Beware Reasonableness


Here is a customer experience story for you. Today, I had given my car for servicing at my regular service station. As usual, there was a delay when I went to pick it up at the scheduled time. The car was still being washed. Post the wait & settling the bill, I finally got the car. I was keen to get home & avoid the evening traffic snarls. To my surprise though, I saw that the car was still dirty at many places.

On further inspection, I discovered it had not been washed at all. Not only was I charged for it, but I was also made to wait long for the wash. Obviously, I was furious and frustrated. I made a complaint to the managers. And I was on my way out after agreeing for a wash the next time there.

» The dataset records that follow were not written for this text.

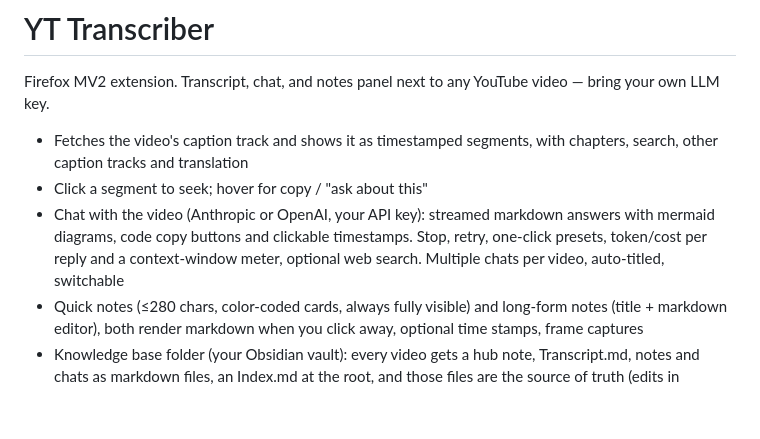
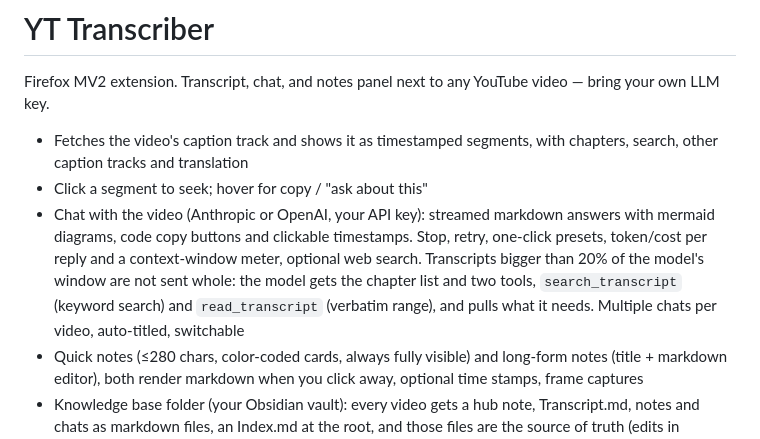
Before and after one commit to AlexandruMititelu/yt-transcriber, a Markdown page: README.md, the part around the change. Drawn GitHub-style; blank space fills up the shorter version.

Commit message:
readme: long transcript tools

```diff
--- a/README.md
+++ b/README.md
@@ -4,7 +4,7 @@ Firefox MV2 extension. Transcript, chat, and notes panel next to any YouTube vid
 
 - Fetches the video's caption track and shows it as timestamped segments, with chapters, search, other caption tracks and translation
 - Click a segment to seek; hover for copy / "ask about this"
-- Chat with the video (Anthropic or OpenAI, your API key): streamed markdown answers with mermaid diagrams, code copy buttons and clickable timestamps. Stop, retry, one-click presets, token/cost per reply and a context-window meter, optional web search. Multiple chats per video, auto-titled, switchable
+- Chat with the video (Anthropic or OpenAI, your API key): streamed markdown answers with mermaid diagrams, code copy buttons and clickable timestamps. Stop, retry, one-click presets, token/cost per reply and a context-window meter, optional web search. Transcripts bigger than 20% of the model's window are not sent whole: the model gets the chapter list and two tools, `search_transcript` (keyword search) and `read_transcript` (verbatim range), and pulls what it needs. Multiple chats per video, auto-titled, switchable
 - Quick notes (≤280 chars, color-coded cards, always fully visible) and long-form notes (title + markdown editor), both render markdown when you click away, optional time stamps, frame captures
 - Knowledge base folder (your Obsidian vault): every video gets a hub note, Transcript.md, notes and chats as markdown files, an Index.md at the root, and those files are the source of truth (edits in Obsidian win)
 - Library page with search, sort, channel grouping, full detail view, settings, JSON export/import
```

That’s it? Nothing more? Why didn’t I make a bigger issue of it? Why settle so quickly?

Beware the soul sucking force of reasonableness.
– Chip & Dan Heath

Inspite of the service station being clearly at fault, the reason I did not make a mountain of the issue was probably what had happened at the service station earlier in the day. Several acts that defied business reasonableness.

  • Early in the morning when I was dropping the car off, I had met the service manager. He wished me as soon as he saw me & ensured someone was attending to me at the earliest.
  • During both my visits on this occasion, I was offered drinking water (such a relief in Indian summers) & hot beverages.
  • Even more important, the person serving the water & beverages was genuinely smiling at customers. He seemed keen to serve & not just going through the motions.
  • And there was more than one person smiling at visiting customers, trying to make them feel comfortable & ensuring they were attended to quickly.
  • Even when the issue was discovered, there was no attempt to avoid the issue or blaming on lame excuses. All three levels of managers (service advisor, service team manager & the service station in-charge) –  acknowledged the issue, took responsibility for the same and apologised.

Decisions to the do the above acts could’ve all faced the challenge of corporate reasonableness. It is reasonable to save money by not giving free packaged water or beverages? Smiling, making customer feel comfortable & well attended to – this is a car service station, not a hotel for god’s sake!

The reasonableness defying acts were them building up their equity by take the initiative to give, give & give (the job jab jab in Gary Vaynerchuck’s terms). They cashed in their equity (the right hook) when they asked me to excuse them for their obvious mistake.